* [About this exercise]: Repeat all of the records word for word, but skip any picture.

* [Records from a dataset]:
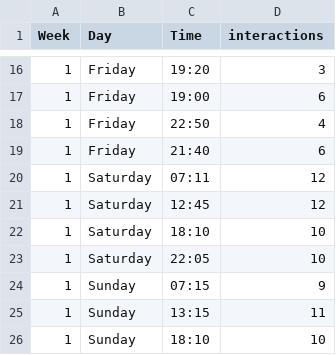
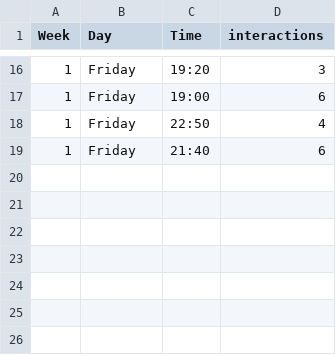
Before and after one commit to Furtoot1/Dear-data-100, a CSV file: cat-interactions-week1.csv, drawn as a sheet; only a part is shown, gaps mark what is left out.

Commit message:
Fix formatting in cat-interactions-week1.csv
Removed weekends from data collection as the visualisation only includes 5 days

```diff
--- a/cat-interactions-week1.csv
+++ b/cat-interactions-week1.csv
@@ -19,8 +19 @@
 1,Friday,21:40,6
-1,Saturday,07:11,12
-1,Saturday,12:45,12
-1,Saturday,18:10,10
-1,Saturday,22:05,10
-1,Sunday,07:15,9
-1,Sunday,13:15,11
-1,Sunday,18:10,10
```
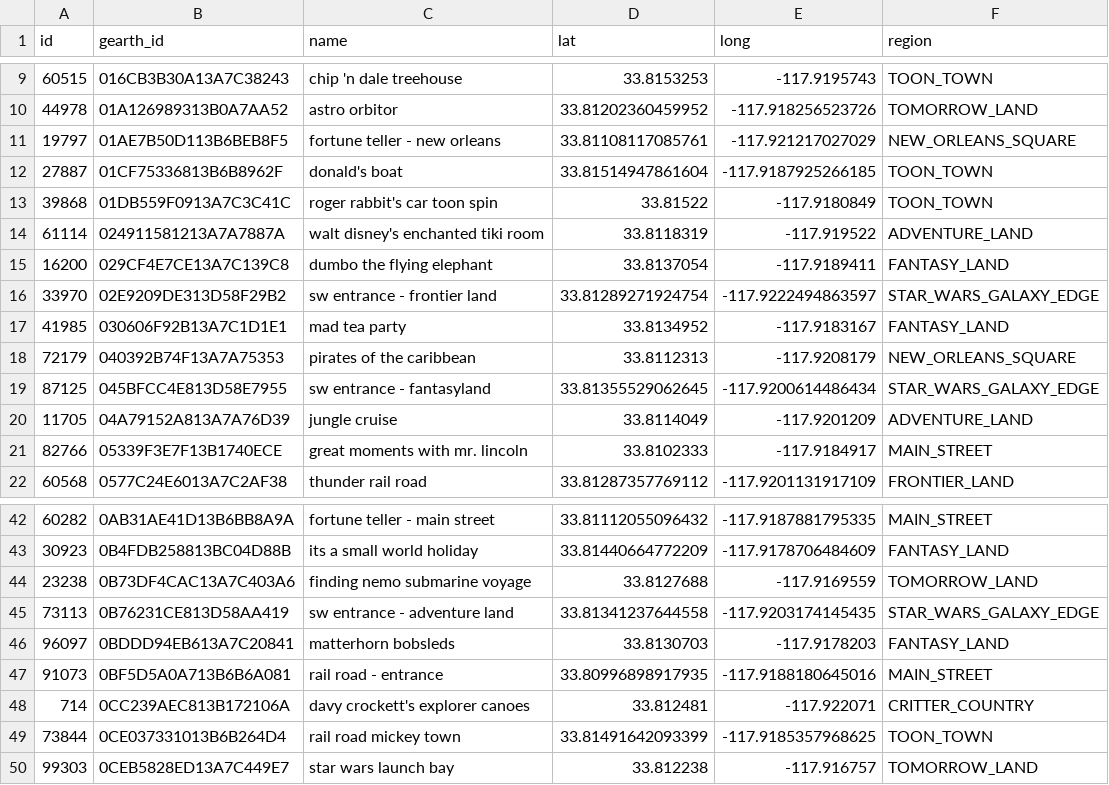
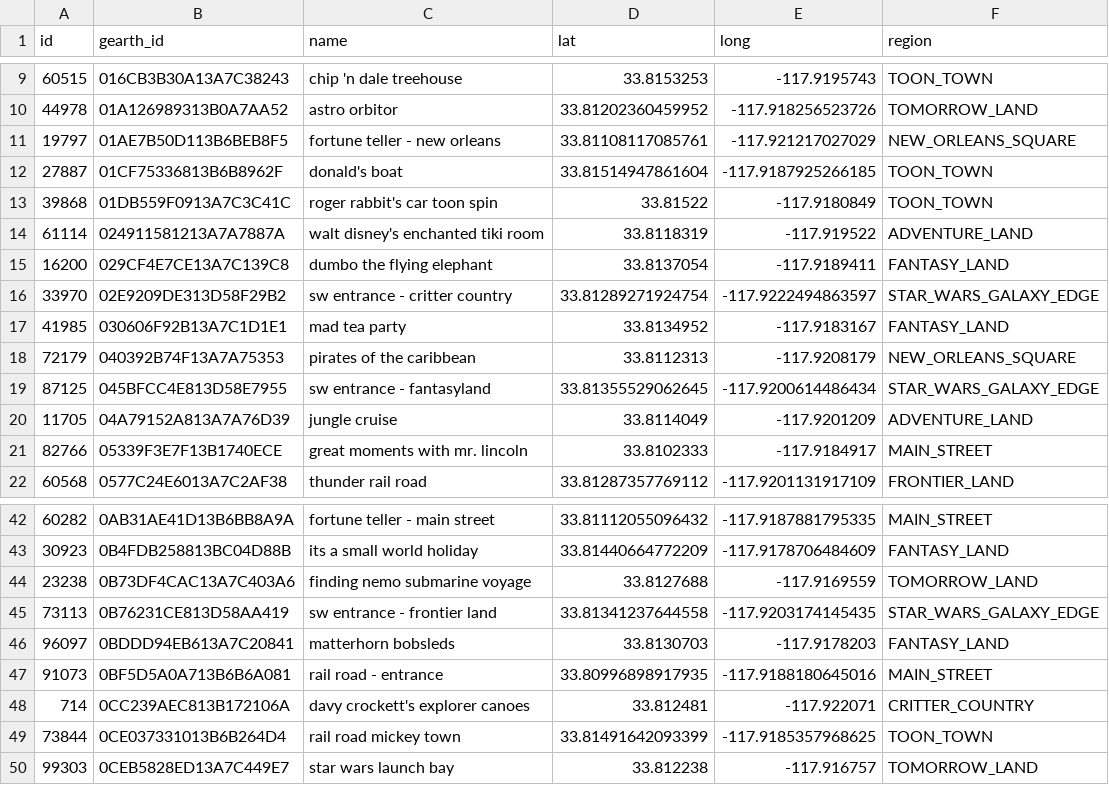
Before and after one commit to diegotole/disneyland_graph, a CSV file: data/disneyland_attractions.csv, drawn as a sheet; only a part is shown, gaps mark what is left out.

```diff
--- a/data/disneyland_attractions.csv
+++ b/data/disneyland_attractions.csv
@@ -15,3 +15,3 @@ id,gearth_id,name,lat,long,region
 16200,029CF4E7CE13A7C139C8,dumbo the flying elephant,33.8137054,-117.9189411,FANTASY_LAND
-33970,02E9209DE313D58F29B2,sw entrance - frontier land,33.81289271924754,-117.9222494863597,STAR_WARS_GALAXY_EDGE
+33970,02E9209DE313D58F29B2,sw entrance - critter country,33.81289271924754,-117.9222494863597,STAR_WARS_GALAXY_EDGE
 41985,030606F92B13A7C1D1E1,mad tea party,33.8134952,-117.9183167,FANTASY_LAND
@@ -44,3 +44,3 @@ id,gearth_id,name,lat,long,region
 23238,0B73DF4CAC13A7C403A6,finding nemo submarine voyage,33.8127688,-117.9169559,TOMORROW_LAND
-73113,0B76231CE813D58AA419,sw entrance - adventure land,33.81341237644558,-117.9203174145435,STAR_WARS_GALAXY_EDGE
+73113,0B76231CE813D58AA419,sw entrance - frontier land,33.81341237644558,-117.9203174145435,STAR_WARS_GALAXY_EDGE
 96097,0BDDD94EB613A7C20841,matterhorn bobsleds,33.8130703,-117.9178203,FANTASY_LAND
```
Also changed, not shown: 2 other files.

* [Reply]:
Before and after one commit to Furtoot1/Dear-data-100, a CSV file: cat-interactions-week1.csv, drawn as a sheet; only a part is shown, gaps mark what is left out.

Commit message:
Fix formatting in cat-interactions-week1.csv
Removed weekends from data collection as the visualisation only includes 5 days

```diff
--- a/cat-interactions-week1.csv
+++ b/cat-interactions-week1.csv
@@ -19,8 +19 @@
 1,Friday,21:40,6
-1,Saturday,07:11,12
-1,Saturday,12:45,12
-1,Saturday,18:10,10
-1,Saturday,22:05,10
-1,Sunday,07:15,9
-1,Sunday,13:15,11
-1,Sunday,18:10,10
```
Before and after one commit to diegotole/disneyland_graph, a CSV file: data/disneyland_attractions.csv, drawn as a sheet; only a part is shown, gaps mark what is left out.

```diff
--- a/data/disneyland_attractions.csv
+++ b/data/disneyland_attractions.csv
@@ -15,3 +15,3 @@ id,gearth_id,name,lat,long,region
 16200,029CF4E7CE13A7C139C8,dumbo the flying elephant,33.8137054,-117.9189411,FANTASY_LAND
-33970,02E9209DE313D58F29B2,sw entrance - frontier land,33.81289271924754,-117.9222494863597,STAR_WARS_GALAXY_EDGE
+33970,02E9209DE313D58F29B2,sw entrance - critter country,33.81289271924754,-117.9222494863597,STAR_WARS_GALAXY_EDGE
 41985,030606F92B13A7C1D1E1,mad tea party,33.8134952,-117.9183167,FANTASY_LAND
@@ -44,3 +44,3 @@ id,gearth_id,name,lat,long,region
 23238,0B73DF4CAC13A7C403A6,finding nemo submarine voyage,33.8127688,-117.9169559,TOMORROW_LAND
-73113,0B76231CE813D58AA419,sw entrance - adventure land,33.81341237644558,-117.9203174145435,STAR_WARS_GALAXY_EDGE
+73113,0B76231CE813D58AA419,sw entrance - frontier land,33.81341237644558,-117.9203174145435,STAR_WARS_GALAXY_EDGE
 96097,0BDDD94EB613A7C20841,matterhorn bobsleds,33.8130703,-117.9178203,FANTASY_LAND
```
Also changed, not shown: 2 other files.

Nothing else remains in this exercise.